[Code change snippets]
- - - -

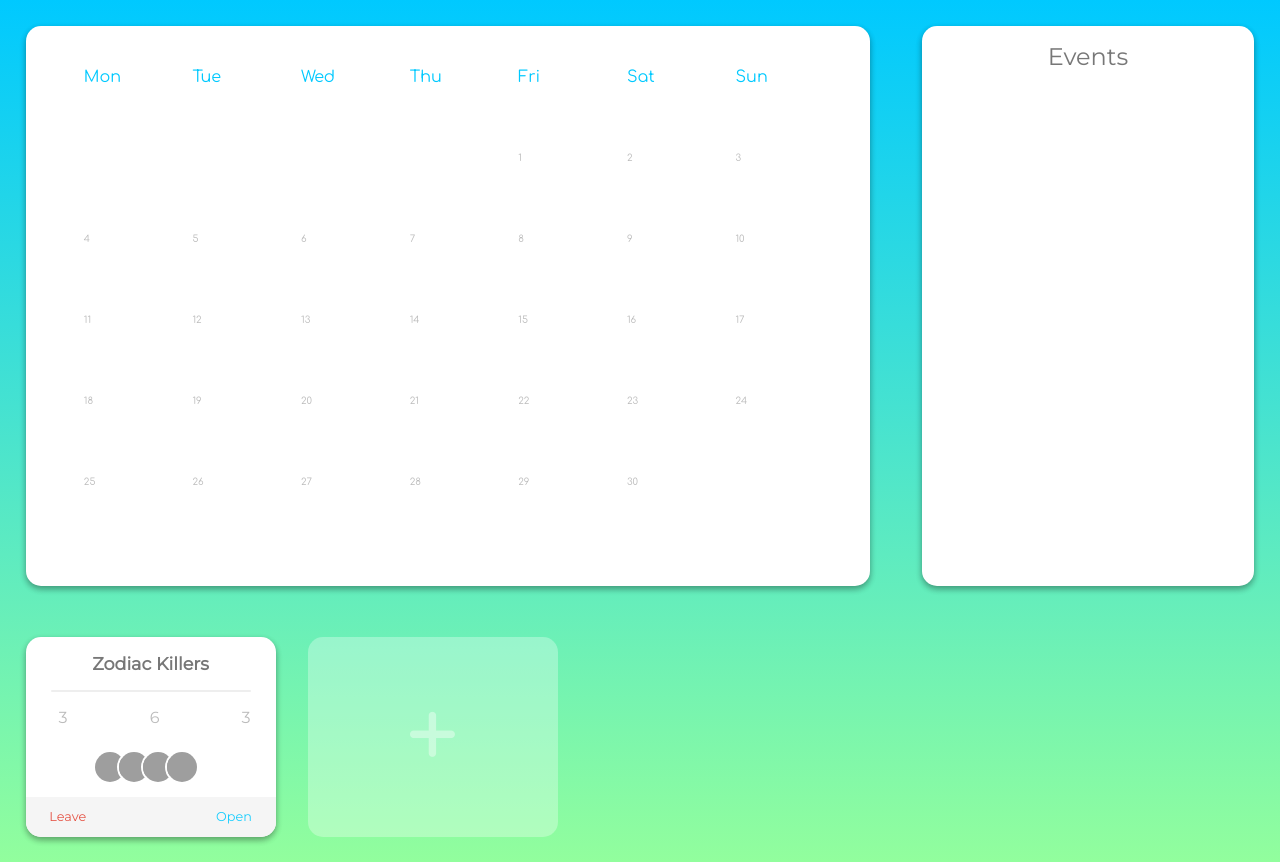
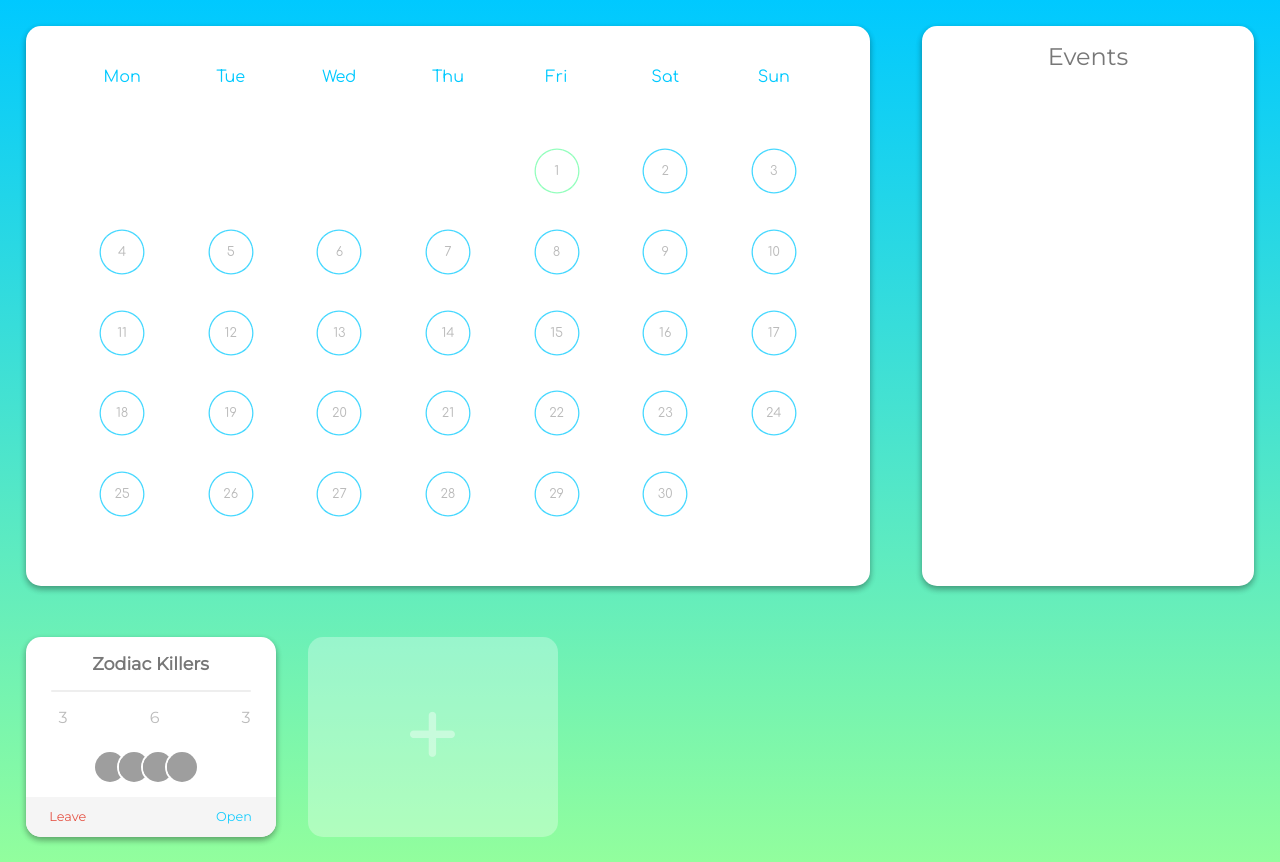
Before and after one commit to zainafzal08/time-map, a Vue app: page /#/dashboard in a window 1280 px wide. Built offline with nearby package versions, Linux system fonts and the light colour scheme; grey boxes are pictures that could not be loaded; some icons are missing.

Commit message:
LOOK AT THIS SEXY CALENDAR

```diff
--- a/src/components/Calendar.vue
+++ b/src/components/Calendar.vue
@@ -13,8 +13,8 @@
       </div>
       <div v-for="i in 5" class="data-row">
           <div v-for="j in 7" class="table-data">
-            <div v-if="validDate(i,j)">
-              <div class="date">{{getDate(i,j)}}<i v-if="eventOn(i,j)" class="mdi mdi-checkbox-blank-circle event-tag"></i></div>
+            <div class="cell-wrapper" v-if="validDate(i,j)" >
+              <Day :date="getDate(i,j)" :heat="getHeat(i,j)"></Day>
             </div>
           </div>
       </div>
@@ -23,6 +23,9 @@
 </template>
 
 <script>
+
+import Day from './Day.vue'
+
 export default {
   name: 'Calendar',
   props: ['month','year'],
@@ -30,11 +33,44 @@ export default {
     return {
       'monthStartDay': 4, // 0 = mon 6 = sun
       'daysInMonth': 30,
-      'eventData': {
-        'may': [null,null,null,null,null]
+      'heatData': {
+        'may': [
+          [1,0.6,1,1,0.5,1,1,0.5,1,1,1,0,0,0,0,1,1,1,0.1,1,1,1,1,1],
+          [0,0,0,0,0,0,0,0,0,0,0,0,0,0,0,0,0,0,0,0,0,0,0,0],
+          [0,0,0,0,0,0,0,0,0,0,0,0,0,0,0,0,0,0,0,0,0,0,0,0],
+          [0,0,0,0,0,0,0,0,0,0,0,0,0,0,0,0,0,0,0,0,0,0,0,0],
+          [0,0,0,0,0,0,0,0,0,0,0,0,0,0,0,0,0,0,0,0,0,0,0,0],
+          [0,0,0,0,0,0,0,0,0,0,0,0,0,0,0,0,0,0,0,0,0,0,0,0],
+          [0,0,0,0,0,0,0,0,0,0,0,0,0,0,0,0,0,0,0,0,0,0,0,0],
+          [0,0,0,0,0,0,0,0,0,0,0,0,0,0,0,0,0,0,0,0,0,0,0,0],
+          [0,0,0,0,0,0,0,0,0,0,0,0,0,0,0,0,0,0,0,0,0,0,0,0],
+          [0,0,0,0,0,0,0,0,0,0,0,0,0,0,0,0,0,0,0,0,0,0,0,0],
+          [0,0,0,0,0,0,0,0,0,0,0,0,0,0,0,0,0,0,0,0,0,0,0,0],
+          [0,0,0,0,0,0,0,0,0,0,0,0,0,0,0,0,0,0,0,0,0,0,0,0],
+          [0,0,0,0,0,0,0,0,0,0,0,0,0,0,0,0,0,0,0,0,0,0,0,0],
+          [0,0,0,0,0,0,0,0,0,0,0,0,0,0,0,0,0,0,0,0,0,0,0,0],
+          [0,0,0,0,0,0,0,0,0,0,0,0,0,0,0,0,0,0,0,0,0,0,0,0],
+          [0,0,0,0,0,0,0,0,0,0,0,0,0,0,0,0,0,0,0,0,0,0,0,0],
+          [0,0,0,0,0,0,0,0,0,0,0,0,0,0,0,0,0,0,0,0,0,0,0,0],
+          [0,0,0,0,0,0,0,0,0,0,0,0,0,0,0,0,0,0,0,0,0,0,0,0],
+          [0,0,0,0,0,0,0,0,0,0,0,0,0,0,0,0,0,0,0,0,0,0,0,0],
+          [0,0,0,0,0,0,0,0,0,0,0,0,0,0,0,0,0,0,0,0,0,0,0,0],
+          [0,0,0,0,0,0,0,0,0,0,0,0,0,0,0,0,0,0,0,0,0,0,0,0],
+          [0,0,0,0,0,0,0,0,0,0,0,0,0,0,0,0,0,0,0,0,0,0,0,0],
+          [0,0,0,0,0,0,0,0,0,0,0,0,0,0,0,0,0,0,0,0,0,0,0,0],
+          [0,0,0,0,0,0,0,0,0,0,0,0,0,0,0,0,0,0,0,0,0,0,0,0],
+          [0,0,0,0,0,0,0,0,0,0,0,0,0,0,0,0,0,0,0,0,0,0,0,0],
+          [0,0,0,0,0,0,0,0,0,0,0,0,0,0,0,0,0,0,0,0,0,0,0,0],
+          [0,0,0,0,0,0,0,0,0,0,0,0,0,0,0,0,0,0,0,0,0,0,0,0],
+          [0,0,0,0,0,0,0,0,0,0,0,0,0,0,0,0,0,0,0,0,0,0,0,0],
+          [0,0,0,0,0,0,0,0,0,0,0,0,0,0,0,0,0,0,0,0,0,0,0,0],
+          [0,0,0,0,0,0,0,0,0,0,0,0,0,0,0,0,0,0,0,0,0,0,0,0],
+          [0,0,0,0,0,0,0,0,0,0,0,0,0,0,0,0,0,0,0,0,0,0,0,0]
+        ]
       }
     }
   },
+  components: {Day},
   methods : {
     getDate: function(i,a) {
       return (this.monthStartDay*-1)+(i-1)*7+a;
@@ -45,9 +81,9 @@ export default {
       if (d > this.daysInMonth) return false;
       return true;
     },
-    eventOn: function(i,a) {
-      if (this.eventData[this.month][0]) return true;
-      return false;
+    getHeat: function(i,a) {
+      var d = this.getDate(i,a);
+      return this.heatData[this.month][d-1];
     }
   }
 }
@@ -72,7 +108,7 @@ export default {
 .cal .row {
   width: 100%;
   height: 10%;
-  margin-bottom: 5%;
+  margin-bottom: 2%;
   display: flex;
   flex-direction: row;
 }
@@ -91,31 +127,23 @@ export default {
   width: calc(100% / 7);
   font-family: 'Comfortaa', cursive;
   color: #00C9FF;
-  text-align: left;
+  text-align: center;
 }
-.cal .table-heading span {
-  margin-left:1rem;
-}
+
 .cal .table-data {
   width: calc(100% / 7);
   font-family: 'Comfortaa', cursive;
   color: #BBB;
   height: 100%;
   display: flex;
-  flex-direction: row;
-  justify-content: flex-start;
+  align-items: center;
+  justify-content: center;
 }
-.cal .table-data .date {
-  width: 10%;
-  margin-left: 1rem;
-  height: 100%;
-  font-size: 0.6rem;
-  display: flex;
-  align-items: flex-start;
-  justify-content: flex-start;
-}
-.cal .event-tag {
-  margin-left: 0.3rem;
-  color: #e44232;
+.cal .table-data .cell-wrapper {
+    width: 100%;
+    height: 100%;
+    display: flex;
+    align-items: center;
+    justify-content: center;
 }
 </style>
--- /dev/null
+++ b/src/components/Day.vue
@@ -0,0 +1,162 @@
+<template>
+  <div class="day" v-on:mouseover="expand" v-on:mouseleave="collapse">
+    <div class="date"> {{date}} </div>
+    <svg class="day-stats" :width="this.statSize+'rem'" :height="this.statSize+'rem'" viewBox="0 0 110 110">
+      <g v-for="i in 24" :transform="'rotate('+(15*(i-1))+' 55 55)'">
+        <linearGradient :id="'linearColors'+i+'-'+date">
+          <stop offset="0%" :stop-color="getColor(i-2)"></stop>
+          <stop offset="50%" :stop-color="getColor(i-1)"></stop>
+          <stop offset="100%" :stop-color="getColor(i-1)"></stop>
+        </linearGradient>
+        <path :fill="getColor(i-1)" :stroke="'url(#linearColors'+i+'-'+date+')'" :stroke-width="statThickness" d="M 55 5 A 50 50 0 0 1 67.9410 6.7037">
+        </path>
+      </g>
+    </svg>
+  </div>
+</template>
+
+<script>
+export default {
+  name: 'Day',
+  props: ['date','heat'],
+  data () {
+    return {
+      expanded: false,
+      statOpacity: 0.7,
+      statSize: 3,
+      statThickness: 3
+    }
+  },
+  methods : {
+    expand: function(){
+      this.expanded = true;
+      this.statOpacity = 1;
+      this.statSize = 7;
+      this.statThickness = 8;
+    },
+    collapse: function() {
+      this.expanded = false;
+      this.statOpacity = 0.7;
+      this.statSize = 3;
+      this.statThickness = 3;
+    },
+    getColor: function(i) {
+      if(i<0) i = 24 + i;
+      else i = i % 24;
+      var g = ["#00C9FF","#92FE9D"];
+      var r;
+      if (!this.expanded) r = (this.heat.reduce((a, c) => a + c)/24);
+      else r = this.heat[i];
+      return this.getGradientColor(r,g);
+    },
+    normalise: function (a){
+    	if(a < 0)
+    		return 360+a;
+    	if(a>360)
+    		return a%360;
+    	return a;
+    },
+    circularInterpol: function (x,y,t){
+    	// 191 -> 215
+    	if (y >= x && y-x <= 180) {
+    		return this.normalise(x+(y-x)*t);
+    	} else if (y >= x && y-x > 180) {
+    		return this.normalise(x-t*(360-(y-x)));
+    	} else if (x > y && x-y <= 180) {
+    		return this.normalise(x-t*(x-y));
+    	} else if (x > y && x-y > 180) {
+    		return this.normalise(x+t*(360-(x-y)));
+    	}
+    },
+    getGradientColor: function (num,gradient) {
+    	let start = this.hextoHSV(gradient[0]);
+    	let end = this.hextoHSV(gradient[1]);
+    	let h = this.circularInterpol(start[0],end[0],num);
+    	let s = start[1]+((end[1]-start[1]))*num;
+    	let v = start[2]+((end[2]-start[2]))*num;
+    	return this.HSVtoHex(h,s,v);
+    },
+    mod: function (a,n){
+        return ((a%n)+n)%n;
+    },
+    calcHue: function (r,g,b,m,d){
+      var res = null;
+    	if(d == 0) {
+    		res = 0;
+    	}else if(m == r){
+    		res = 60*(this.mod(((g-b).toFixed(2)/d),6));
+    	}else if(m == g){
+    		res = 60*(((b-r).toFixed(2)/d)+2);
+    	}else if(m == b){
+    		res = 60*(((r-g).toFixed(2)/d)+4);
+    	}
+    	return res;
+    },
+    calcSat: function (d,m){
+    	if(m == 0) {
+    		return 0;
+    	}else{
+    		return d/m;
+    	}
+    },
+    hextoHSV: function (hex){
+    	let red = parseInt(hex.substring(1,3),16)/255;
+    	let green = parseInt(hex.substring(3,5),16)/255;
+    	let blue = parseInt(hex.substring(5,7),16)/255;
+    	let cMax = Math.max(red,green,blue);
+    	let cMin = Math.min(red,green,blue);
+    	let delta = cMax-cMin;
+    	let value = cMax;
+    	let hue = this.calcHue(red,green,blue,cMax,delta);
+    	let sat = this.calcSat(delta, cMax);
+    	return [hue,sat,value];
+    },
+    collapseHue: function (h,c,x){
+    	if(h >= 0 && h <60) {
+    		return [c,x,0];
+    	}else if(h>=60 && h <120){
+    		return [x,c,0];
+    	}else if(h>=120 && h <180){
+    		return [0,c,x];
+    	}else if(h>=180 && h <240){
+    		return [0,x,c];
+    	}else if(h>=240 && h <300){
+    		return [x,0,c];
+    	}else if(h>=300 && h < 360){
+    		return [c,0,x];
+    	}
+    },
+    HSVtoHex: function (h,s,v){
+    	let c = v*s;
+    	let x = c*(1-Math.abs(((h/60)%2)-1));
+    	let m = v-c;
+    	let raw = this.collapseHue(h,c,x);
+    	let r = Math.floor((raw[0]+m)*255);
+    	let g = Math.floor((raw[1]+m)*255);
+    	let b = Math.floor((raw[2]+m)*255);
+    	return this.rgbToRgba(r,g,b);
+    },
+    rgbToRgba: function (r, g, b) {
+        return `rgba(${r},${g},${b},${this.statOpacity})`;
+    }
+  }
+}
+</script>
+
+<!-- Add "scoped" attribute to limit CSS to this component only -->
+<style scoped>
+.day {
+  width: 3rem;
+  height: 3rem;
+  display: flex;
+  align-items: center;
+  justify-content: center;
+}
+.day .date {
+  color: #BBB;
+  font-size: 0.8rem;
+}
+.day .day-stats {
+  position: absolute;
+}
+</style>
```
Also changed, not shown: 1 other file (tests, documents, lock files or other folders).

- - - -

EXERCISE OBJECTIVE:
The word "center" may appear in several lines of the data; copy every line where it does.

COMPLETED TASK:
+  text-align: center;
+  align-items: center;
+  justify-content: center;
+    align-items: center;
+    justify-content: center;
+  align-items: center;
+  justify-content: center;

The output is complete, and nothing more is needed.